The detective didn’t have a warrant, first off. And the patient wasn’t conscious, so he couldn’t give consent. Without that, the detective was barred from collecting blood samples — not just by hospital policy, but by basic constitutional law.
Still, Detective Jeff Payne insisted that he be let in to take the blood, saying the nurse would be arrested and charged if she refused.
After several minutes, Wubbels shows Payne and the other officer a printout of the hospital’s policy on obtaining blood samples from patients. With her supervisor on speakerphone, she calmly tells them they can’t proceed unless they have a warrant or patient consent, or if the patient is under arrest.
“The patient can’t consent, he’s told me repeatedly that he doesn’t have a warrant, and the patient is not under arrest,” she says. “So I’m just trying to do what I’m supposed to do, that’s all.”
“So I take it without those in place, I’m not going to get blood,” Payne says.

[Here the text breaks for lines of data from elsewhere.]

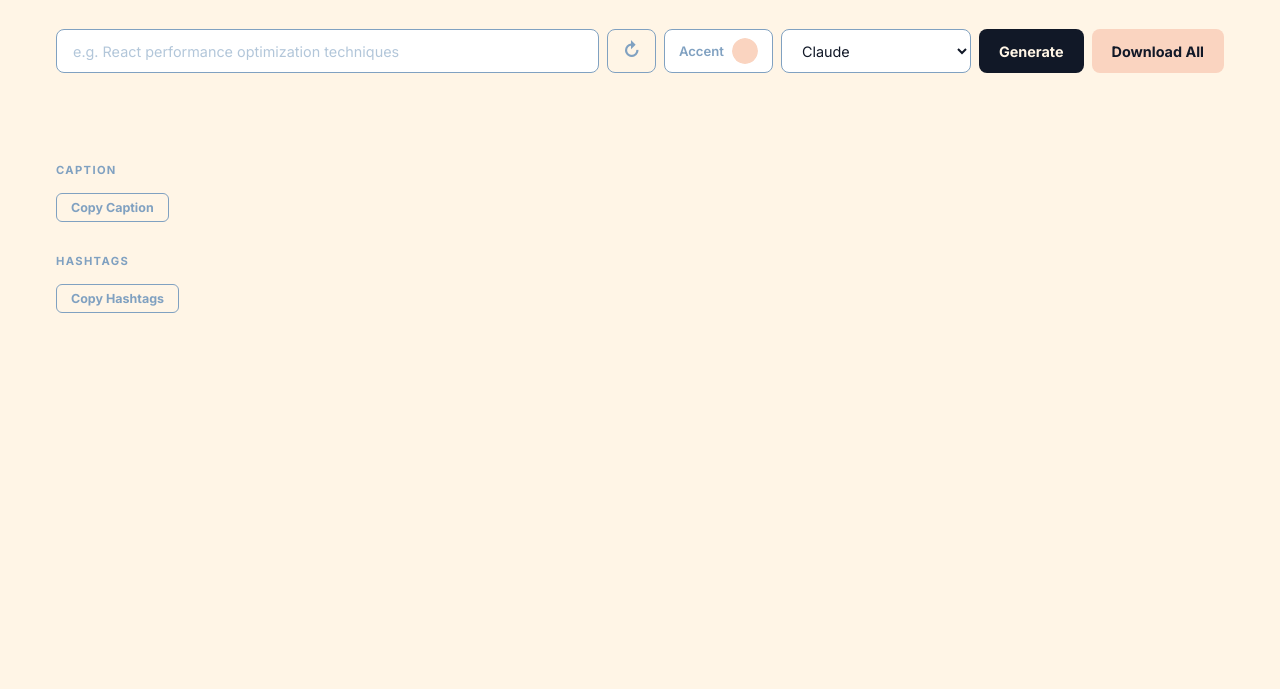
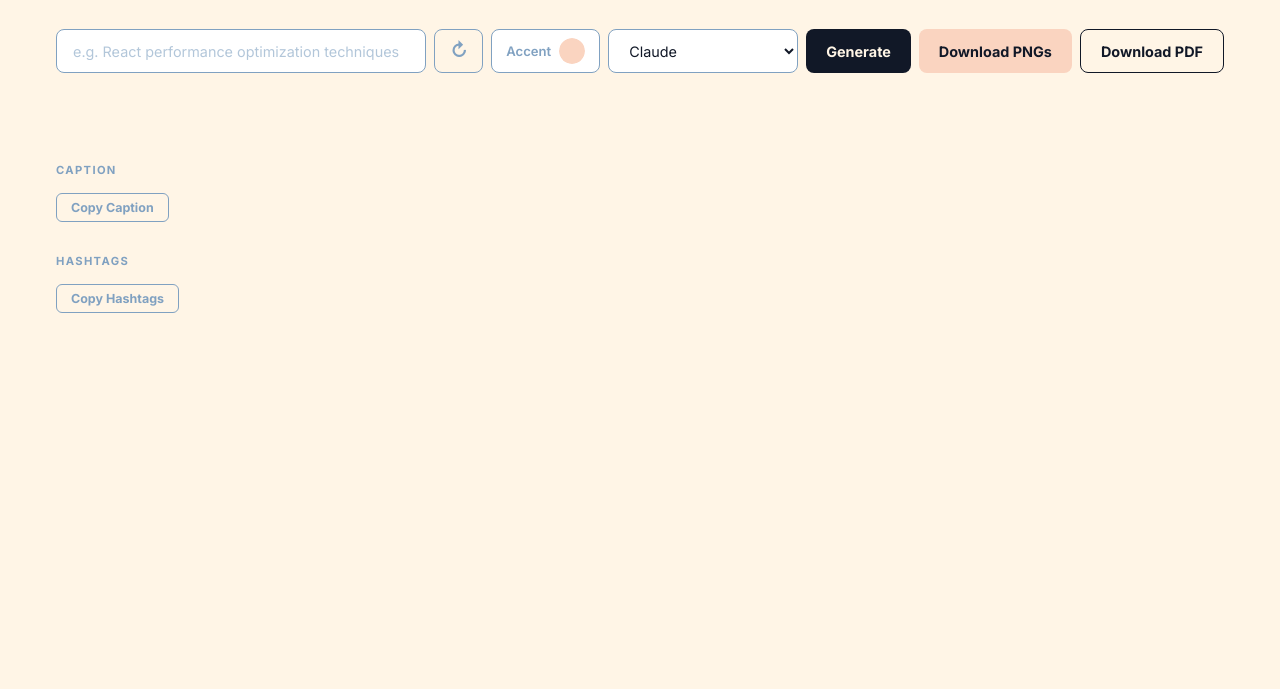
Before and after one commit to Omacrow/LinkedinSlop, a website: page public/index.html in a window 1280 px wide. Shown: the part 111-800 px from the top of the page. Drawn offline with nearby package versions, Linux system fonts and the light colour scheme.

Commit message:
feat: add download as PDF option

```diff
--- a/public/app.js
+++ b/public/app.js
@@ -154,10 +154,7 @@ async function copy(id) {
 
 async function downloadSlides() {
   const slides = document.querySelectorAll(".slide");
-  if (slides.length === 0) {
-    alert("Generate slides first.");
-    return;
-  }
+  if (slides.length === 0) { alert("Generate slides first."); return; }
 
   for (let i = 0; i < slides.length; i++) {
     const canvas = await html2canvas(slides[i], { scale: 2, useCORS: true });
@@ -167,3 +164,20 @@ async function downloadSlides() {
     link.click();
   }
 }
+
+async function downloadPDF() {
+  const slides = document.querySelectorAll(".slide");
+  if (slides.length === 0) { alert("Generate slides first."); return; }
+
+  const { jsPDF } = window.jspdf;
+  const pdf = new jsPDF({ orientation: "portrait", unit: "px", format: [1080, 1080] });
+
+  for (let i = 0; i < slides.length; i++) {
+    const canvas = await html2canvas(slides[i], { scale: 2, useCORS: true });
+    const img = canvas.toDataURL("image/jpeg", 0.92);
+    if (i > 0) pdf.addPage([1080, 1080]);
+    pdf.addImage(img, "JPEG", 0, 0, 1080, 1080);
+  }
+
+  pdf.save("carousel.pdf");
+}
--- a/public/index.html
+++ b/public/index.html
@@ -11,6 +11,7 @@
   <link href="https://fonts.googleapis.com/css2?family=Inter:wght@400;500;600;700;800;900&family=JetBrains+Mono:ital,wght@0,400;0,700;1,400&display=swap" rel="stylesheet">
 
   <script src="https://cdn.jsdelivr.net/npm/html2canvas@1.4.1/dist/html2canvas.min.js"></script>
+  <script src="https://cdnjs.cloudflare.com/ajax/libs/jspdf/2.5.1/jspdf.umd.min.js"></script>
   <script defer src="app.js"></script>
 
   <style>
@@ -115,6 +116,13 @@
     /* accent: warm peach */
     .accent { background: var(--primary); color: var(--text); }
     .accent:not(:disabled):hover { opacity: 0.82; }
+
+    .outline {
+      background: transparent;
+      border: 1.5px solid var(--text);
+      color: var(--text);
+    }
+    .outline:not(:disabled):hover { background: var(--text); color: var(--surface); }
 
     .copy-btn {
       background: transparent;
@@ -319,7 +327,8 @@
     <option value="hf">HuggingFace (Free)</option>
   </select>
   <button id="generateBtn" class="primary" onclick="generate()">Generate</button>
-  <button class="accent" onclick="downloadSlides()">Download All</button>
+  <button class="accent" onclick="downloadSlides()">Download PNGs</button>
+  <button class="outline" onclick="downloadPDF()">Download PDF</button>
 </div>
 
 <div id="error"></div>
```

Wubbels’s supervisor chimes in on the speakerphone. “Why are you blaming the messenger,” he asks Payne.
“She’s the one that has told me no,” the officer responds.
“Sir, you’re making a huge mistake because you’re threatening a nurse,” Wubbels’s supervisor says over the phone.
At that point, Payne seems to lose it.
He paces toward the nurse and tries to swat the phone out of her hand. “We’re done here,” he yells. He grabs Wubbels by the arms and shoves her through the automatic doors outside the building.
Wubbels screams. “Help! Help me! Stop! You’re assaulting me! Stop! I’ve done nothing wrong! This is crazy!”
Payne presses her into a wall, pulls her arms behind her back and handcuffs her.
Two hospital officials tell him to stop, that she’s doing her job, but he ignores them.
“I can’t believe this! What is happening?” Wubbels says through tears as the detective straps her into the front seat of his car.
Another officer arrives and tells her she should have allowed Payne to collect the samples he asked for. He says she obstructed justice and prevented Payne from doing his job.
“I’m also obligated to my patients,” she tells the officer. “It’s not up to me.”
Salt Lake County District Attorney Sim Gill said he wanted a criminal investigation into the incident. Salt Lake Mayor Jackie Biskupski apologized to the nurse in a statement “I extend a personal apology to Ms. Wubbels for what she has been through for simply doing her job.”
The officer is now on paid leave.
For now, Wubbels is not taking any legal action against police. But she’s not ruling it out.